Having been a closeted queer high school teacher at one point in my life, I’m familiar with the impotence of hearing epithets and observing bullies without being able to take action for fear of revealing my own secrets. It’s a miserable, sad experience not exactly conducive to learning anything except frustration. But, thankfully, it’s only one experience among many in the astonishing array available from Megan Volpert’s This Assignment is So Gay.
Seventy-five poets contributed to this brilliantly successful and important anthology, providing a broad range and deep breadth of experiences. They instill hope, not only for queer students and/or teachers, but anyone whose interests are beyond the curve. Sadly, the ones who need to read it most won’t, and those whose very existence depends on the affirmation found within these pages may not have access to it. That’s a real shame, because the work within opens doors on both the student and teacher halves of the equation so that each may understand the other more clearly.
Of the many variations of this equation, observations from teachers about students are among the most poignant, whether we’re talking about students at the collegiate level (Jeff Mann’s well-0bserved and magnificently articulated “Country Kids” and “Gallery, Virginia Tech”) or the secondary and elementary tiers.
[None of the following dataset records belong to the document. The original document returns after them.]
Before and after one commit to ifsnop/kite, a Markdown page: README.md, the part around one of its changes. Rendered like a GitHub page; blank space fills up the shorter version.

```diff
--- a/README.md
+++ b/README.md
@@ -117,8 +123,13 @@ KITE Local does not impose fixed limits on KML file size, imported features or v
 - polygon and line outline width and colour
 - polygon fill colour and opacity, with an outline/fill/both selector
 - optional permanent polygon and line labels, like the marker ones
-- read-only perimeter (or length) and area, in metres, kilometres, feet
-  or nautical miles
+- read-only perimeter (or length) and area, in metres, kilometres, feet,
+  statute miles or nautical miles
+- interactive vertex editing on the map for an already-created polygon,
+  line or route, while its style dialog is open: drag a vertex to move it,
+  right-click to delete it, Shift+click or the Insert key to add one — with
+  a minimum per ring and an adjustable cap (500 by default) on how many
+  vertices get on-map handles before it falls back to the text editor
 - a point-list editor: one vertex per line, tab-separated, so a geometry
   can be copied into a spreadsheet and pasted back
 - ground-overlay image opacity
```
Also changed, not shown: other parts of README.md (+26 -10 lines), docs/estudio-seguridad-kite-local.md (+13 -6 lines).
Many times out teachers are the only ones who understand life in the high school closet and become unofficial counselors as in Joseph Ross’s simple yet deadly “Conversations After Class 1,” Douglas Ray’s hopeful “Chaperoning,” or Scott Wiggerman’s powerful “Advocate,” but perhaps that emotional line is most clearly drawn in Donald Perryman’s “Was Melville Also Gay?” which sees a male student telling his teacher about his rape:
“It was, I assured him, a cruel crime,/but wondered if some of that pain/was the chronic, haunting thought/that sex between two males was wrong?/He said no (maybe only guessing the answer I hoped he’d give)/that it wasn’t because it was gay,/but just the awful fact that it was rape.”
And then there are the students we identify early as kindred souls in either sexual orientation or personal philosophy, doing our best with whatever limited resources we can to open up their minds and their hearts as in Terry Martin’s “The Third Wrestler Cries,” and Sophia Starmack’s “Earth Sciences”:
“Holding up his project, Jonah announces,/”There are billions of tiny orgasms living in the soil.”/He’s serene, studios, with blond ringlets/and a hand-drawn diagram of bedrock and roots./I’m torn, but in the end I just can’t correct an 11 year old/Week after week Jonah’s parents ask me, Is our son gay?/Has he mastered his times tables yet?”
We also see queerness from the teacher’s side of the desk as in Stephen Mills’s brilliant “After We Watch The History Boys in Class, My Students Fear I Want to Fondle Them” and Hadar Ma’ayan’s “On Being a Queer Middle School Teacher,” which begins with the middle school teacher in question being called a lesbian during class, provoking this reaction:
“In that moment of choice, I could have said, ‘She’s right’/Or ‘Let’s Discuss’/Or ‘Does anybody have any questions?’/But instead the fear rose in me/And I shrouded myself in a cloak of silence and said,/’Let’s all get back to work'”
Among these emotionally packed pieces are scattered other observations: about faculty meetings (Garth Greenwell’s oddly lyrical “Faculty Meeting with Fly”), non-gay classroom activities (Camden Kimura’s “My Mother Teaches Her Students About Hearing Loss”) and some feelings of intimidation that all teachers face in their first few years (notably, Molly Sutton Keifer’s wonderful “Student Teaching” and Sarah-Jean Krahn’s “Symptomatology of an Impostor”). But perhaps my favorite in this realm is Roma Raye’s “Big Fat Faker”:
“I barely know what I’m doing most of the time,/and the rest of the time?/I’m making things up. It is not unheard of/for me to be reading the text selection for the first time/with my first period students feeling like a jackass/for assuming the lesson I got off the internet that morning/would actualize into something decent.”
Anyone who’s ever been in front of a classroom knows that feeling. And if you teach or you’re a student, this volume will speak to you in ways both familiar and unfamiliar. You might get an opportunity to consider things from the other side of the desk, no matter which one you’re on. Kudos to Megan Volpert for putting together such a varied and interesting collection, and kudos to Sibling Rivalry for seeing its worth.
We all still have so much to learn.
© 2013 Jerry L. Wheeler